As I learned more about woodworking and furniture I was able to apply what I learned in art history in designing period pieces and work that would fit with a variety of styles. I should mention a great friend of mine who has taught me so much over the years, especially in wood working and furniture. Dan Cramer has always supported my work and is an amazing person. Here’s his beautiful web site: Cramer Studio.
My goal in my woodworking, furniture design and furniture building has always been to satisfy the perceived need my customers have when they first approach me. To make it as easy as possible for my clients to have whatever kind of furniture they want. As a result I have taken on evermore challenging projects over the years. I have always been able to teach myself what I need to know to accomplish my goals and this ability has served me well as a furniture designer and maker. I have an extensive reference library in my studio that I refer to when I need to. I also keep copious notes about many aspects of design and woodworking and have filled many, many binders.
As I have witnessed the response I get from my clients to the work I’ve made for them I have begun to realize that I am adopting another goal in my work as well. A deeper, more meaningful goal. I find that I take great satisfaction when, upon delivery, my clients express real joy. There is something gained by having some part of our built environment built by hand by someone who cares about the work they do. Even if the work built by hand is just one piece it reminds us that there is a lot more to life. There’s caring, there’s art, there’s being human.

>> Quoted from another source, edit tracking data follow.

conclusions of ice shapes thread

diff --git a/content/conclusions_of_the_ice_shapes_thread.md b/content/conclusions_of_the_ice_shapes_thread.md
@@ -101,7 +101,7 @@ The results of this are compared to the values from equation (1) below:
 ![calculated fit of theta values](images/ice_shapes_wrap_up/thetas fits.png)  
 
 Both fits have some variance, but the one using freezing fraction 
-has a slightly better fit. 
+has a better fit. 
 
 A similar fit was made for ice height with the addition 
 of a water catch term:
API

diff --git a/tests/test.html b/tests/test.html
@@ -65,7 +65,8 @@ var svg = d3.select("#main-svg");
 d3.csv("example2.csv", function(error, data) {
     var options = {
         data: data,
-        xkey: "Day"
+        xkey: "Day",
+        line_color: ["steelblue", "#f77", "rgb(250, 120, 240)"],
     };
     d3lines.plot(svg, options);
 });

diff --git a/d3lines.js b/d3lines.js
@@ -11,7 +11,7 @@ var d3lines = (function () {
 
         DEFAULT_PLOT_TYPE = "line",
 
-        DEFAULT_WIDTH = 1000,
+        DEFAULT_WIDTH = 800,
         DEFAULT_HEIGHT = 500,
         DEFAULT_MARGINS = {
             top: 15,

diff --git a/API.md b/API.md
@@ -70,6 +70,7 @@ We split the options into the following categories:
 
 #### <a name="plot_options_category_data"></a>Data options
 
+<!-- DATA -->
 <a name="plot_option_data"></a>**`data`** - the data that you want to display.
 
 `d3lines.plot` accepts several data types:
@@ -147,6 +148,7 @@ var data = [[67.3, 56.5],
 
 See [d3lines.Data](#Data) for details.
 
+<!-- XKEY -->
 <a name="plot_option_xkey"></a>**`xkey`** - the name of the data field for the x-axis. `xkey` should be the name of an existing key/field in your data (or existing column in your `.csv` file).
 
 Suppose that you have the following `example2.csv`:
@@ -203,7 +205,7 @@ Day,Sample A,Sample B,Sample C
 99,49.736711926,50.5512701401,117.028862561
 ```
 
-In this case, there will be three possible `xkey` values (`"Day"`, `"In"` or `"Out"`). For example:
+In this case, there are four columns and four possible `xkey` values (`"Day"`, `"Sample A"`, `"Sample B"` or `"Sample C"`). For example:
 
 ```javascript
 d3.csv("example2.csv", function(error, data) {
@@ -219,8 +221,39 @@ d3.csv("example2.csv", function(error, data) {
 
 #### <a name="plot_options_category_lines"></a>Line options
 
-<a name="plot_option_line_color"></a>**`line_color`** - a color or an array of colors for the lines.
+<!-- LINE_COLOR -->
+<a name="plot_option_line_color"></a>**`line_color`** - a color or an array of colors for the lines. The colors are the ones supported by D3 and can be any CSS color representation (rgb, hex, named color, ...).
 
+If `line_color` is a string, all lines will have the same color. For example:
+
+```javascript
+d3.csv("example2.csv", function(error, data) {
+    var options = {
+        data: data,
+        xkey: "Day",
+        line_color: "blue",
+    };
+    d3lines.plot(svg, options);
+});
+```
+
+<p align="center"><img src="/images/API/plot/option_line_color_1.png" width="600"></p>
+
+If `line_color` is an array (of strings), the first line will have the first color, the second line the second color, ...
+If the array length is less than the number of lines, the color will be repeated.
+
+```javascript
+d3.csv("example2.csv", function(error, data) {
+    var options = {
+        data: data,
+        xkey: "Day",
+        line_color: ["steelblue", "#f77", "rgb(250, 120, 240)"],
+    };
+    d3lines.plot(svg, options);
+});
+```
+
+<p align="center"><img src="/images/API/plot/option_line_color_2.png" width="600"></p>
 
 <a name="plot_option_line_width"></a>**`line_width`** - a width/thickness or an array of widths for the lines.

Recently I remade my website and asked a few clients if they would be kind enough to offer some comments about the work I did for them so that I could post them on my new site. If you’d like to read them they can be seen here: testimonials.